Coaching — regardless of the sport or the level of the sport — is often viewed by fans and audiences with a black and white lens. Either you win or you lose.
Paris native and Paris High School graduate Rodney Watson, the head men’s basketball coach for the University of Southern Indiana, has found much greater things throughout his coaching career besides just winning games.
“This has been such an outstanding career for me and it has really been a dream come true,” Watson said. “I have been able to do what I wanted to on the court while also making an impact in my athlete’s lives.”
Watson has found success at USI, carrying a record of 203-65 in his ninth season with the Screaming Eagles.
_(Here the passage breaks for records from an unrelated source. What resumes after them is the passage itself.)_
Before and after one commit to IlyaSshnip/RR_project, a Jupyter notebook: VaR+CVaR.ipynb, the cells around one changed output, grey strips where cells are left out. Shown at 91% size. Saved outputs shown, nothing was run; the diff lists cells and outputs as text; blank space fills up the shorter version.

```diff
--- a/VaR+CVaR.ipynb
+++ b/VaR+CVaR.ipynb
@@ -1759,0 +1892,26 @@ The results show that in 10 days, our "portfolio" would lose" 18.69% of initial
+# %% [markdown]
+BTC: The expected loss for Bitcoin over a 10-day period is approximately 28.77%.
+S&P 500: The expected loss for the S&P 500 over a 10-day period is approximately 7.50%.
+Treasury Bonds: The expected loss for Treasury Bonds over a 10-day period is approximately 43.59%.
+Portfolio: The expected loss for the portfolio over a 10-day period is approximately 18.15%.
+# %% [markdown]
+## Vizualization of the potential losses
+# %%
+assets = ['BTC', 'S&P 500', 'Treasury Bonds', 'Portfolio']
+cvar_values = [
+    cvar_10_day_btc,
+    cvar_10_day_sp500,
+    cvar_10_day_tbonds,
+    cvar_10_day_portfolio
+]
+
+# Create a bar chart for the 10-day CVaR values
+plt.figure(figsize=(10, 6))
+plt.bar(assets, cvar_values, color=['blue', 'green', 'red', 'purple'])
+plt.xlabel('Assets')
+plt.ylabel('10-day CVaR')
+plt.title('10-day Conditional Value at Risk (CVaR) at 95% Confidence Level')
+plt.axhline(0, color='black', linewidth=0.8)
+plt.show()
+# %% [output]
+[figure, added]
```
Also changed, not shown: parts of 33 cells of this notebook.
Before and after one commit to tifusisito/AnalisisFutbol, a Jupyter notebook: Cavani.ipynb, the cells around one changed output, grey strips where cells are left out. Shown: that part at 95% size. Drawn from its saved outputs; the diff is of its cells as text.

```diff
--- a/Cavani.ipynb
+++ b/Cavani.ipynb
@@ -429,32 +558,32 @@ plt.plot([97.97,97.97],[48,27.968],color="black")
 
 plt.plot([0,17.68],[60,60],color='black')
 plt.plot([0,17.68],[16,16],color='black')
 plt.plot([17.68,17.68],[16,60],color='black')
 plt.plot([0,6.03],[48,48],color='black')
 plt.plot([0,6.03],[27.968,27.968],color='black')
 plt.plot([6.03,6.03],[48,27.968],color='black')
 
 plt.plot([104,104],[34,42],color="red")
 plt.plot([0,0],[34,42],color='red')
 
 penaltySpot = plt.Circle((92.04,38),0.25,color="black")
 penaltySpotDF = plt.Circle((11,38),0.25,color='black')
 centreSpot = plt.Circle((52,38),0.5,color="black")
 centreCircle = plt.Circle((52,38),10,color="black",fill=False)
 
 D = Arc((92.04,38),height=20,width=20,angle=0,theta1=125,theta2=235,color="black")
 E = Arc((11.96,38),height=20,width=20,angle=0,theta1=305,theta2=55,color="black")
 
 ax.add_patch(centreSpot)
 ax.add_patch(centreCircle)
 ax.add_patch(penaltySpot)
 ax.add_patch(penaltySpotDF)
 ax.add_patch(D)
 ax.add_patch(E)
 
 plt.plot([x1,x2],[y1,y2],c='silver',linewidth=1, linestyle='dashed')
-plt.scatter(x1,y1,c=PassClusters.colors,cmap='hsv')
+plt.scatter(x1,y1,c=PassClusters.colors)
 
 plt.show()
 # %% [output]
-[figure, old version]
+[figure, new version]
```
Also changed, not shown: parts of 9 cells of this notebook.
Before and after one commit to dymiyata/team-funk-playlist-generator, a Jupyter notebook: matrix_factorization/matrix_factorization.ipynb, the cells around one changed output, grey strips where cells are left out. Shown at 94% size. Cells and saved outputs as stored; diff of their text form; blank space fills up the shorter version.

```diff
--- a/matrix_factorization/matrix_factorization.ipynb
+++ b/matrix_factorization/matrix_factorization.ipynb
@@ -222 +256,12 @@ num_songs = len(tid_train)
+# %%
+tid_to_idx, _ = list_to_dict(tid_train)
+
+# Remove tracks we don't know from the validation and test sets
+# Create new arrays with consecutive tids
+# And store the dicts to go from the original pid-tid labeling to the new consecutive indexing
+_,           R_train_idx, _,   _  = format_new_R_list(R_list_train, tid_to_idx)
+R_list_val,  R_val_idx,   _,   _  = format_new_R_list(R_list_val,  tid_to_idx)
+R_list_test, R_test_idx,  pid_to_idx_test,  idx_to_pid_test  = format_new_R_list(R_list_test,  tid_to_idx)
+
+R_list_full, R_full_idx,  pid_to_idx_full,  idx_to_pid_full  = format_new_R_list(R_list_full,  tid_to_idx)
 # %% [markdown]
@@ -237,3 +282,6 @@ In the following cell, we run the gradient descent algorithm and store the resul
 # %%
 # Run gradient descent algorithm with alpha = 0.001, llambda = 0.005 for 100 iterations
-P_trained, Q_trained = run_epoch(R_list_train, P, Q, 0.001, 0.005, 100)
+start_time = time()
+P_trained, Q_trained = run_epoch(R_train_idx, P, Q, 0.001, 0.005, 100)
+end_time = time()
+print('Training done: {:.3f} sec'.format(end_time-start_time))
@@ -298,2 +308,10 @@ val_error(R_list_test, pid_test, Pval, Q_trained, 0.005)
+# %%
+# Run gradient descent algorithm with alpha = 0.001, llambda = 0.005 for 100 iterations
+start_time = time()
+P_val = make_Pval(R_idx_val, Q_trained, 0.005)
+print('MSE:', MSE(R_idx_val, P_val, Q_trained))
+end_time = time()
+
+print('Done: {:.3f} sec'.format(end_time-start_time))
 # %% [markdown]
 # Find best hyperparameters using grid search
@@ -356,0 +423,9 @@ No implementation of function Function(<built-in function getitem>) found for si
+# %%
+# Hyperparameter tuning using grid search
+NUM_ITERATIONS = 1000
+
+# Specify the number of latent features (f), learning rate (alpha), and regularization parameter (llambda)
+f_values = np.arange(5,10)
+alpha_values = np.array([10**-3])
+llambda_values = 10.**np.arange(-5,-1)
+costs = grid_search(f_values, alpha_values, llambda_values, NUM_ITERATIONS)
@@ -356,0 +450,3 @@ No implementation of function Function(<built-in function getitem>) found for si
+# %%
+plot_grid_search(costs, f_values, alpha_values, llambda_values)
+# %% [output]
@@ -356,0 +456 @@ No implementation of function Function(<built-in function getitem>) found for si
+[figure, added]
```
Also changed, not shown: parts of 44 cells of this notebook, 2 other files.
He has managed to ascend to a national ranking as high as second in Division II basketball (2010) and has qualified for multiple appearances in the Division II national tournament.
“It has been great to be part of such an outstanding program and USI is such a great place,” Watson said. “This is an incredible school and basketball program.”
In his time at USI, Watson has coached seven All-Americans and 15 players who went on to play basketball at a professional level.
Before making his mark at USI though, Watson learned the ropes at Southern Illinois University as an assistant coach under head coaches Rich Herrin, Bruce Weber, Matt Painter and Chris Lowery. Watson spent 21 years with the Salukis and helped lead the team to 11 conference championships and nine NCAA tournament appearances.
Prior to his stint at SIU, Watson started his coaching coaching at Coulterville High School in Coulterville, Ill. In his second year with the school, Watson was able to lead his team to the school’s first regional championship in program history.
Despite the success that Watson has found throughout his coaching career, Watson says none of it would have been possible without the support of his wife, Carol, and four children, Ashley, Zachary, Olivia and Blake.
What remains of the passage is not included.